The host pool VMs were not configured with public IP addresses by default so the easiest way to connect was via WVDShare which was on same virtual network but had a public IP address.

The FSLogix software was downloaded using this link

The files were extracted.

I was interested in x64. I launched the installer (FSLogixAppsSetup.exe).

Accepted the license terms for the various components and started the installation.

The installation was short......

….and finished successfully.

The FSLogix folder structure.

App could be seen in "Programs & Features". It could now be configured - which really meant some registry changes.

Ran RegEdit as an administrator. Navigated to HKLM\Software\FSLogix.

Created a key named Profiles.

Created the following values for the Profiles key:

Name: Enabled
Value: 1

Name: VHDLocations
Type: Multi-String Value
Value: \\WVDShare\FSLogix

This told FSLogix where to save the user profile.

Unfortunately this gave me an error, although it seemed to work:

Data of type REG_MULTI_SZ cannot contain empty strings. Registry editor will remove any empty strings found. 

I don't like messy so I re-created the value as a string value and didn't get the error. After all I only had a single value.

The registry settings should then be configured on the other host pool VMS. This can be done with a GPO but for simplicity I just exported the key and imported to the other VMs. 

See the local groups created by the installation. By default the Include group contains "Everyone" and the Exclude group contains the "Administrator" account.

Members of the Include group are subject to the FSLogix policy. Members of the Exclude group are not.

User Experience

All the configurations had been carried out so I just needed to log in to the host pool to see the profile management solution working. However it didn't work for me first time. I didn't see anything in the \\WVDShare\FSlogix folder.

I followed this procedure to configure logging.


Name: LoggingEnabled
Value: 2

This was the log file I needed.

There was my answer. 

"Local profile already exists. Do nothing".

I hadn't read anything in the docs about local profiles and the fact that they should not exist for the FSLogix solution to function. However when I looked further I found it in this troubleshooting doc.

I deleted the local profile and signed in again.

This looked a little better.

I created a file on the desktop of GH-2.

Signed out of the VM. Looks like the profile was being saved to the FSLogix container.


I signed in to the host pool again.

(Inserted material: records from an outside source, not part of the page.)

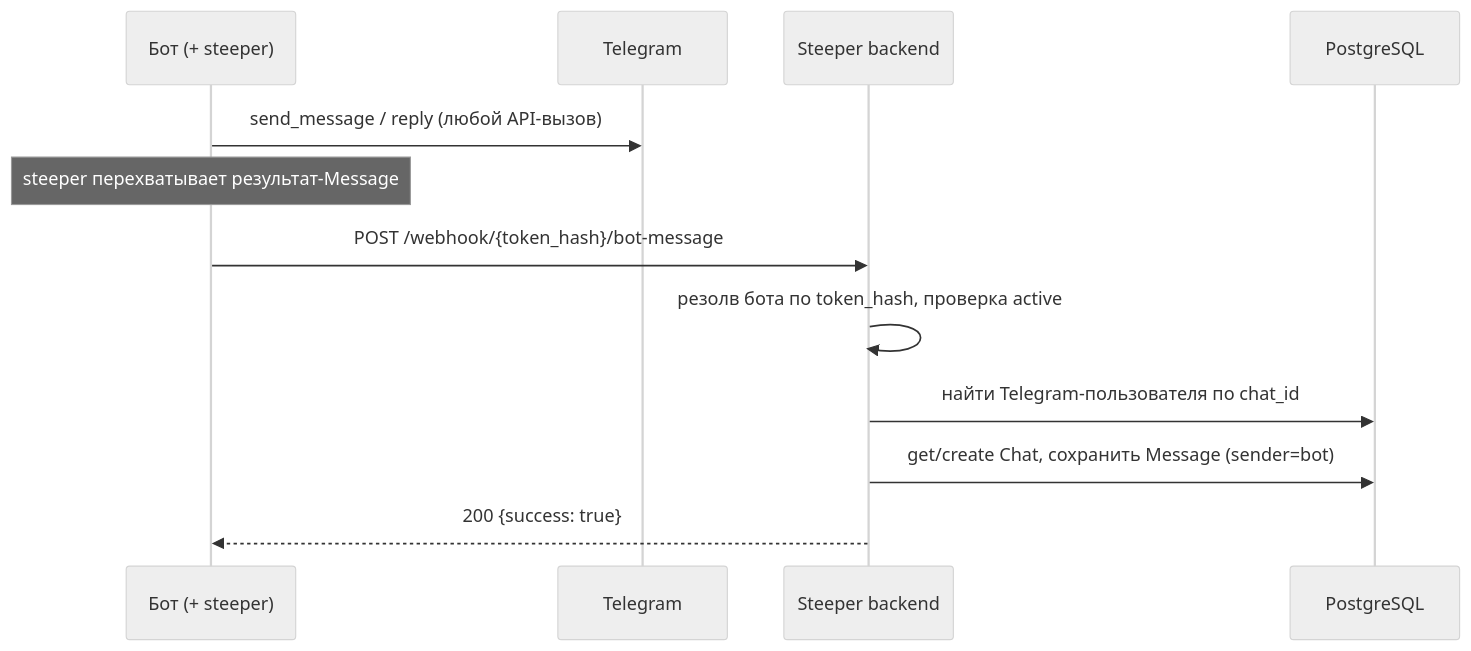
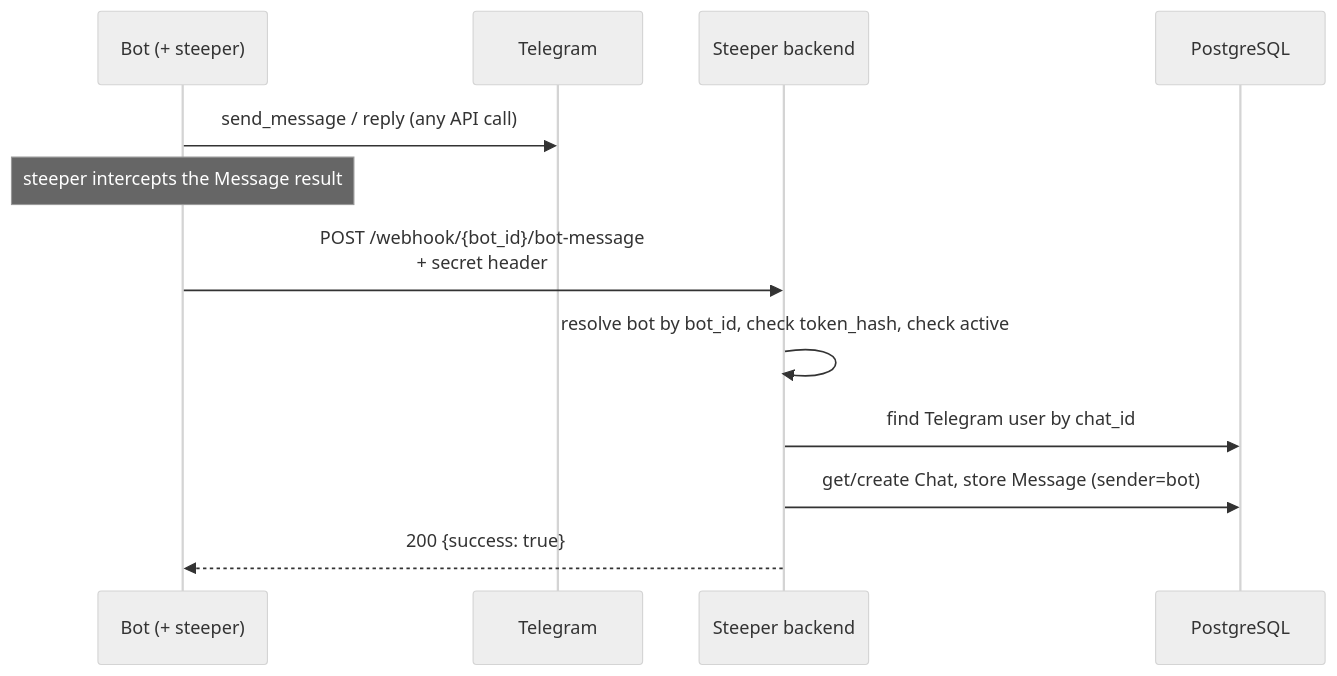
The third of 3 diagrams in docs/OVERVIEW.md (KarimovMurodilla/steeper), drawn with Mermaid (neutral theme) before and after one commit. The commit also changed other lines of this file and 5 other files, not shown here.

First line of the commit message:
fix: move auth secret out of bot-message URL and unblock telebot forwarding

````diff
--- a/docs/OVERVIEW.md
+++ b/docs/OVERVIEW.md
@@ -263,15 +267,15 @@
 ```mermaid
 sequenceDiagram
-    participant Bot as Бот (+ steeper)
+    participant Bot as Bot (+ steeper)
     participant TG as Telegram
     participant API as Steeper backend
     participant DB as PostgreSQL
 
-    Bot->>TG: send_message / reply (любой API-вызов)
-    Note over Bot: steeper перехватывает результат-Message
-    Bot->>API: POST /webhook/{token_hash}/bot-message
-    API->>API: резолв бота по token_hash, проверка active
-    API->>DB: найти Telegram-пользователя по chat_id
-    API->>DB: get/create Chat, сохранить Message (sender=bot)
+    Bot->>TG: send_message / reply (any API call)
+    Note over Bot: steeper intercepts the Message result
+    Bot->>API: POST /webhook/{bot_id}/bot-message<br/>+ secret header
+    API->>API: resolve bot by bot_id, check token_hash, check active
+    API->>DB: find Telegram user by chat_id
+    API->>DB: get/create Chat, store Message (sender=bot)
     API-->>Bot: 200 {success: true}
 ```
````
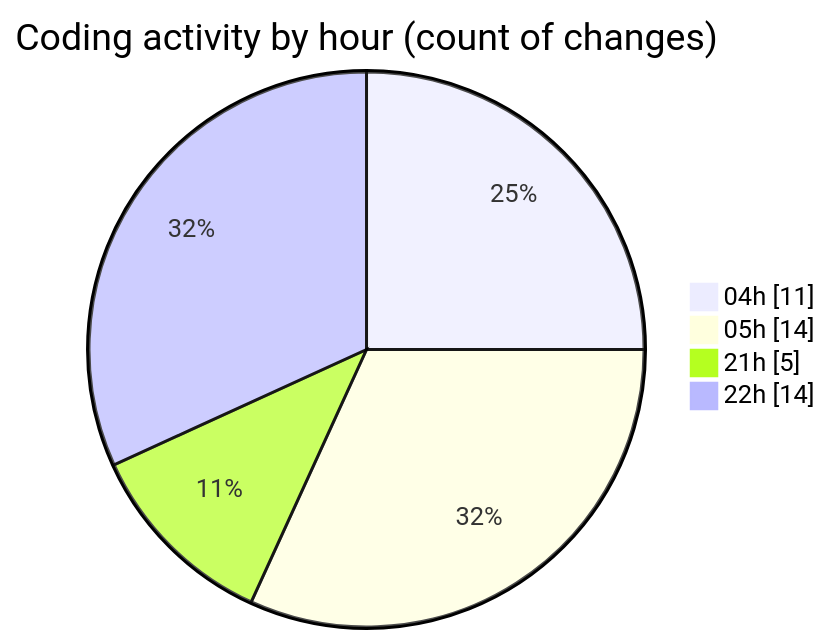
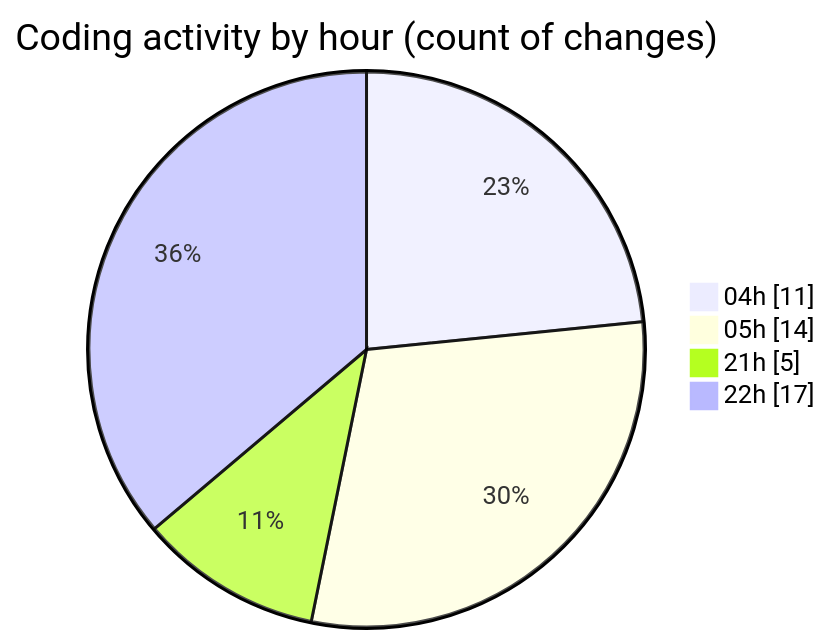
The second of 2 diagrams in 2025-03-27/autodidak/README.md (idhammustaqopulfikri/code-tracking), drawn with Mermaid before and after one commit. The commit also changed other lines of this file and 1 other file, not shown here.

````diff
--- a/2025-03-27/autodidak/README.md
+++ b/2025-03-27/autodidak/README.md
@@ -36,8 +36,8 @@
 ```mermaid
 pie showData
 title Coding activity by hour (count of changes)
 "04h" : 11
 "05h" : 14
 "21h" : 5
-"22h" : 14
+"22h" : 17
 ```
````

This time I got GH-0 and there was my file on the desktop - cool.

Finally I could see content in the FSLogix share.

It's a VHD as expected.

I really like the integration of FSLogix and WVD. It's very effective and really easy to set up and configure. I hope this helps you to do the same.

Until next time.....